AIM OF THE EXERCISE:
Every entry that follows is to be set down exactly, with its pictures omitted.

(Version comparison data)

⟨

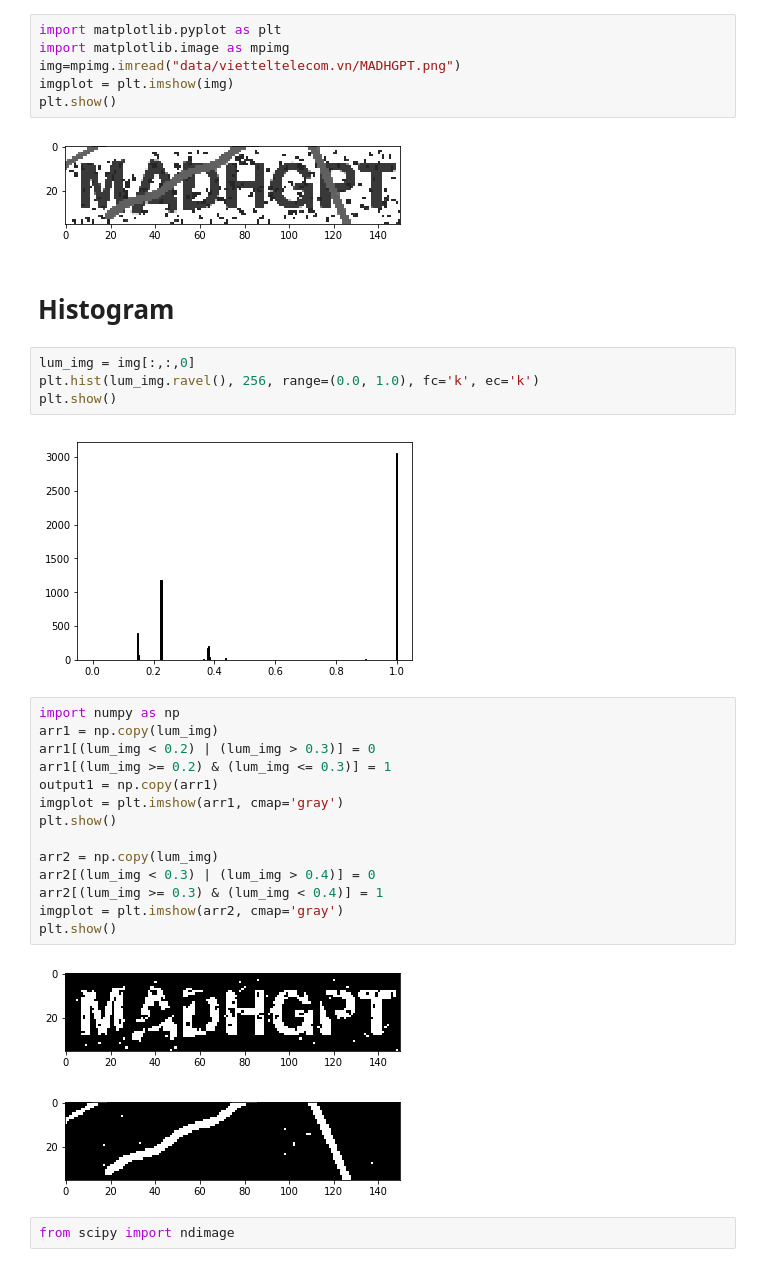
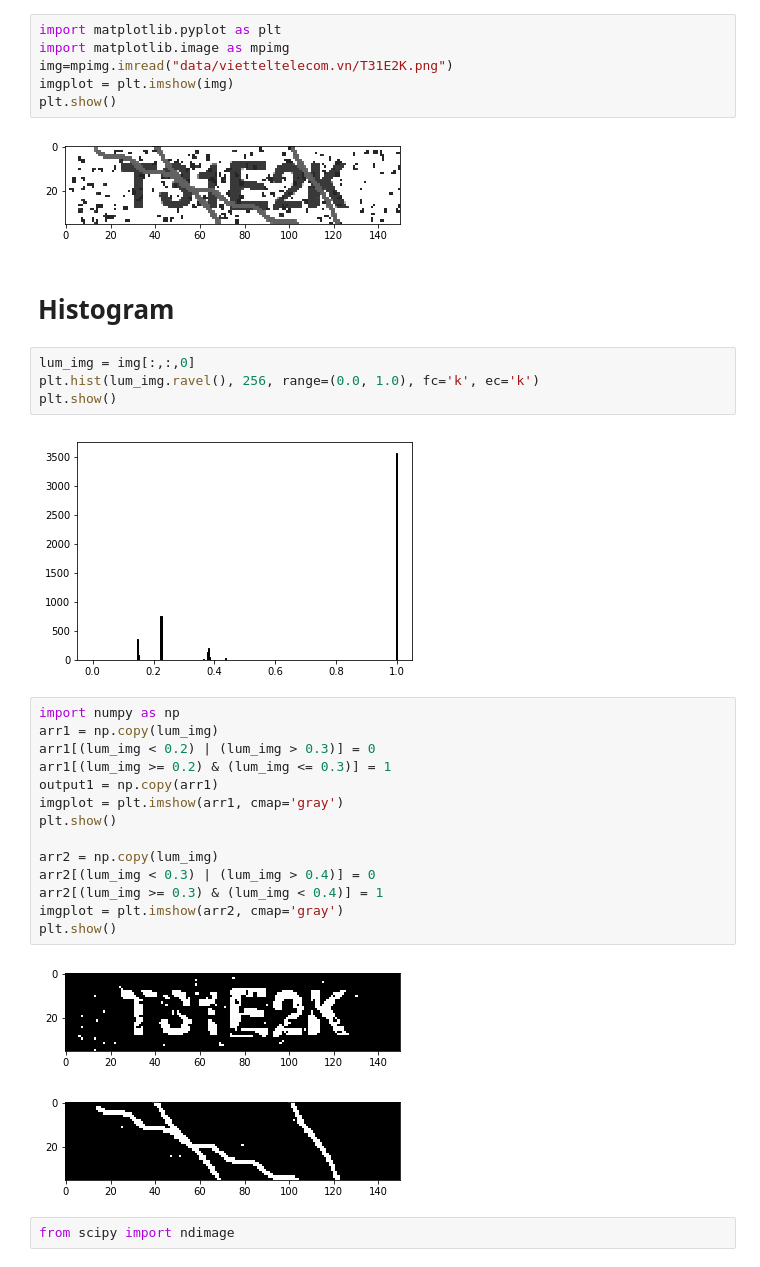
Before and after one commit to nvti/de-captcha, a Jupyter notebook: Image_processing.ipynb, the cells around one changed output. Cells and saved outputs as stored; diff of their text form.

```diff
--- a/Image_processing.ipynb
+++ b/Image_processing.ipynb
@@ -16,11 +1,11 @@ print(filename)
 # %%
 import matplotlib.pyplot as plt
 import matplotlib.image as mpimg
-img=mpimg.imread("data/vietteltelecom.vn/MADHGPT.png")
+img=mpimg.imread("data/vietteltelecom.vn/T31E2K.png")
 imgplot = plt.imshow(img)
 plt.show()
 # %% [output]
-[figure, old version]
+[figure, new version]
 # %% [markdown]
 # Histogram
 # %%
@@ -28,7 +13,7 @@ lum_img = img[:,:,0]
 plt.hist(lum_img.ravel(), 256, range=(0.0, 1.0), fc='k', ec='k')
 plt.show()
 # %% [output]
-[figure, old version]
+[figure, new version]
 # %%
 import numpy as np
 arr1 = np.copy(lum_img)
@@ -44,8 +29,8 @@ arr2[(lum_img >= 0.3) & (lum_img < 0.4)] = 1
 imgplot = plt.imshow(arr2, cmap='gray')
 plt.show()
 # %% [output]
-[figure, old version]
+[figure, new version]
-[figure, old version]
+[figure, new version]
 # %%
 from scipy import ndimage
 # %%
```
Also changed, not shown: parts of 6 cells of this notebook, 3 other files.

⟩

RESULT:
Before and after one commit to nvti/de-captcha, a Jupyter notebook: Image_processing.ipynb, the cells around one changed output. Cells and saved outputs as stored; diff of their text form.

```diff
--- a/Image_processing.ipynb
+++ b/Image_processing.ipynb
@@ -16,11 +1,11 @@ print(filename)
 # %%
 import matplotlib.pyplot as plt
 import matplotlib.image as mpimg
-img=mpimg.imread("data/vietteltelecom.vn/MADHGPT.png")
+img=mpimg.imread("data/vietteltelecom.vn/T31E2K.png")
 imgplot = plt.imshow(img)
 plt.show()
 # %% [output]
-[figure, old version]
+[figure, new version]
 # %% [markdown]
 # Histogram
 # %%
@@ -28,7 +13,7 @@ lum_img = img[:,:,0]
 plt.hist(lum_img.ravel(), 256, range=(0.0, 1.0), fc='k', ec='k')
 plt.show()
 # %% [output]
-[figure, old version]
+[figure, new version]
 # %%
 import numpy as np
 arr1 = np.copy(lum_img)
@@ -44,8 +29,8 @@ arr2[(lum_img >= 0.3) & (lum_img < 0.4)] = 1
 imgplot = plt.imshow(arr2, cmap='gray')
 plt.show()
 # %% [output]
-[figure, old version]
+[figure, new version]
-[figure, old version]
+[figure, new version]
 # %%
 from scipy import ndimage
 # %%
```
Also changed, not shown: parts of 6 cells of this notebook, 3 other files.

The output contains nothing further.